Then the coronavirus took over life as we knew it in March…April…May…
MAY 1, 2020
I did call Binson’s sometime in late April or early May to inquire about the status of the footplate; they had just returned from their own shutdown and took a look at his order status. The service person I spoke to on the call said she could see online that insurance finally posted the approval and that they would trigger the parts order. GREAT! So she was going to get that moving and they would call us when the parts arrived to schedule the actual repair. AWESOME!
JUNE 1, 2020
I see Binson’s on my caller ID and am super excited to see THEY are calling ME and I haven’t even nagged them for a whole month – this must mean the parts arrived and they’re ready to schedule the repair!!! WOOHOO!!! A FULL year later – FINALLY!!!
The rep on the phone let me know “insurance approved the footplate pieces” and Binson’s would submit the order and call back again once the parts arrived and they could service it.
OH NO NO NO NO. HOLD. UP. NO. That poor service person got an earful. I did apologize before I ranted because it wasn’t her that I spoke with back in May, but I informed her that I had this EXACT. SAME. CONVERSATION. A MONTH AGO. And this was not acceptable. She was able to track the phone call back and look at the notes. Apparently whoever I spoke to in May was not part of Colten’s case or even that department, did not send the message through the proper channels (or at all), and his case sat there as if they were still waiting on the insurance. When they caught up to cases after their shutdown, they checked on his and saw it was approved and that’s why they were just calling now. So no, parts are not in, footplate not ready. Still more waiting.

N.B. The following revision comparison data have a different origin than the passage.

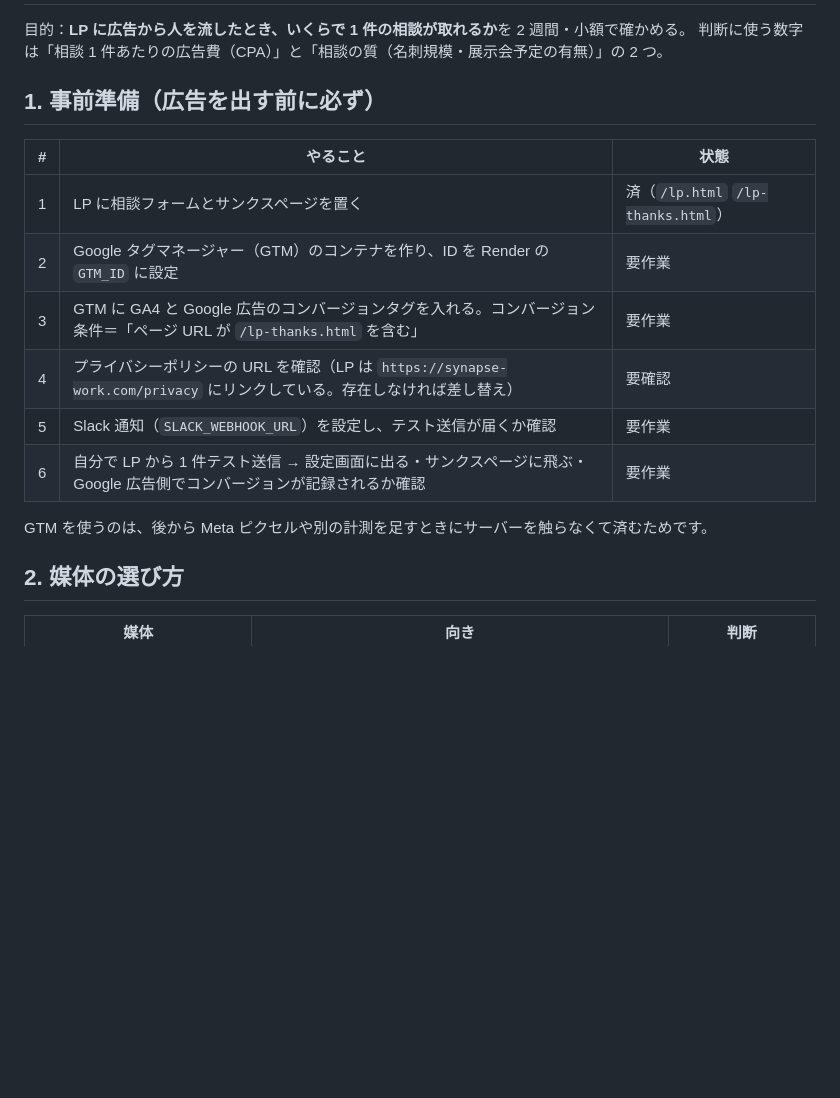
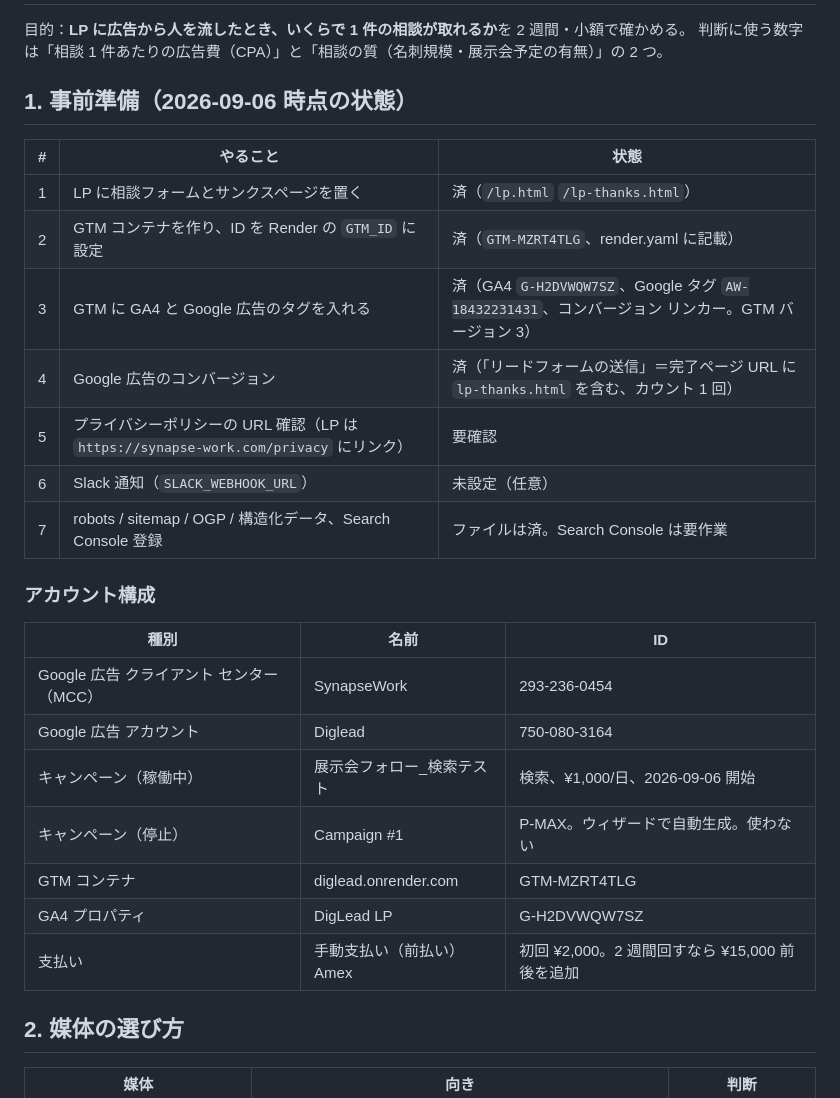
Before and after one commit to syout01/a, a Markdown page: docs/ads-test-plan.md, the part around the change. Rendered like a GitHub page; blank space fills up the shorter version.

Commit message:
広告テスト計画に設定済みの ID とアカウント構成を記録
Co-Authored-By: Claude Fable 5.1 <noreply@anthropic.com>
Claude-Session: https://claude.ai/code/session_01Sd2Q98cJLGYYtUZxKmH4jB

```diff
--- a/docs/ads-test-plan.md
+++ b/docs/ads-test-plan.md
@@ -3,18 +3,29 @@
 目的：**LP に広告から人を流したとき、いくらで 1 件の相談が取れるか**を 2 週間・小額で確かめる。
 判断に使う数字は「相談 1 件あたりの広告費（CPA）」と「相談の質（名刺規模・展示会予定の有無）」の 2 つ。
 
-## 1. 事前準備（広告を出す前に必ず）
+## 1. 事前準備（2026-09-06 時点の状態）
 
 | # | やること | 状態 |
 | --- | --- | --- |
 | 1 | LP に相談フォームとサンクスページを置く | 済（`/lp.html` `/lp-thanks.html`） |
-| 2 | Google タグマネージャー（GTM）のコンテナを作り、ID を Render の `GTM_ID` に設定 | 要作業 |
-| 3 | GTM に GA4 と Google 広告のコンバージョンタグを入れる。コンバージョン条件＝「ページ URL が `/lp-thanks.html` を含む」 | 要作業 |
-| 4 | プライバシーポリシーの URL を確認（LP は `https://synapse-work.com/privacy` にリンクしている。存在しなければ差し替え） | 要確認 |
-| 5 | Slack 通知（`SLACK_WEBHOOK_URL`）を設定し、テスト送信が届くか確認 | 要作業 |
-| 6 | 自分で LP から 1 件テスト送信 → 設定画面に出る・サンクスページに飛ぶ・Google 広告側でコンバージョンが記録されるか確認 | 要作業 |
+| 2 | GTM コンテナを作り、ID を Render の `GTM_ID` に設定 | 済（`GTM-MZRT4TLG`、render.yaml に記載） |
+| 3 | GTM に GA4 と Google 広告のタグを入れる | 済（GA4 `G-H2DVWQW7SZ`、Google タグ `AW-18432231431`、コンバージョン リンカー。GTM バージョン 3） |
+| 4 | Google 広告のコンバージョン | 済（「リードフォームの送信」＝完了ページ URL に `lp-thanks.html` を含む、カウント 1 回） |
+| 5 | プライバシーポリシーの URL 確認（LP は `https://synapse-work.com/privacy` にリンク） | 要確認 |
+| 6 | Slack 通知（`SLACK_WEBHOOK_URL`） | 未設定（任意） |
+| 7 | robots / sitemap / OGP / 構造化データ、Search Console 登録 | ファイルは済。Search Console は要作業 |
 
-GTM を使うのは、後から Meta ピクセルや別の計測を足すときにサーバーを触らなくて済むためです。
+### アカウント構成
+
+| 種別 | 名前 | ID |
+| --- | --- | --- |
+| Google 広告 クライアント センター（MCC） | SynapseWork | 293-236-0454 |
+| Google 広告 アカウント | Diglead | 750-080-3164 |
+| キャンペーン（稼働中） | 展示会フォロー_検索テスト | 検索、¥1,000/日、2026-09-06 開始 |
+| キャンペーン（停止） | Campaign #1 | P-MAX。ウィザードで自動生成。使わない |
+| GTM コンテナ | diglead.onrender.com | GTM-MZRT4TLG |
+| GA4 プロパティ | DigLead LP | G-H2DVWQW7SZ |
+| 支払い | 手動支払い（前払い）Amex | 初回 ¥2,000。2 週間回すなら ¥15,000 前後を追加 |
 
 ## 2. 媒体の選び方
 
```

JUNE 19, 2020
Binson’s on my caller ID again… this time, I expect them to tell me there’s another delay. At least if I go in thinking that, I won’t be disappointed, right? Thankfully, they called to let us know the parts for his service are in and they wanted to schedule the repair! Of course, things were still looking a bit different throughout all this coronavirus chaos, so we were able to schedule his repair for July 2nd and were told to pull up to the building and call. They would come out and get the chair, repair it, and bring it back out.
JULY 2, 2020
I feel like a kid on Christmas today. Seriously. I was so excited to be able to FINALLY get this done for Colten and also to let Hawkeye know we were heading in to get his footplate resolved. I started drafting an email to Hawkeye telling him I would send pictures afterwards… Then I thought I needed to explain why our grant recipient pictures were coming almost a YEAR later… and then I decided, I’ve complained about this enough to some people already that I might as well post this as a blog so I don’t have to explain it to everyone individually, and then Hawkeye can read it and so can anyone else dealing with delays in wheelchair repairs. I’m VERY grateful that Colten’s repair was NOT an emergency and did NOT impact his daily living – the process itself is frustrating. And as you speak to other parents with children (or adults themselves) that have significant medical needs, you’ll likely find similar stories of waiting, calling, waiting, mistakes, errors, waiting, oversights, waiting, calling and more waiting. It’s tiresome in so many ways. Worth it for this kid, EVERY MINUTE of waiting and calling.
So TODAY – right now as I type this, Colten and I are in the parking lot of Binson’s as the wheelchair gets repaired. I have the FreeWheel in the car with me, because there is no way I’m pulling out of this parking lot without ensuring this will attach to the new footplate. Come hell or high water.
UPDATE, 4:48 PM
YAAAAAAAAY!!!!! It fits, it works, and despite blazing heat today (he overheats easily), he tested it out briefly and took to it quickly. Can’t wait to see where he can go with this…many adventures to come!
Thank you GoHawkeye Foundation!!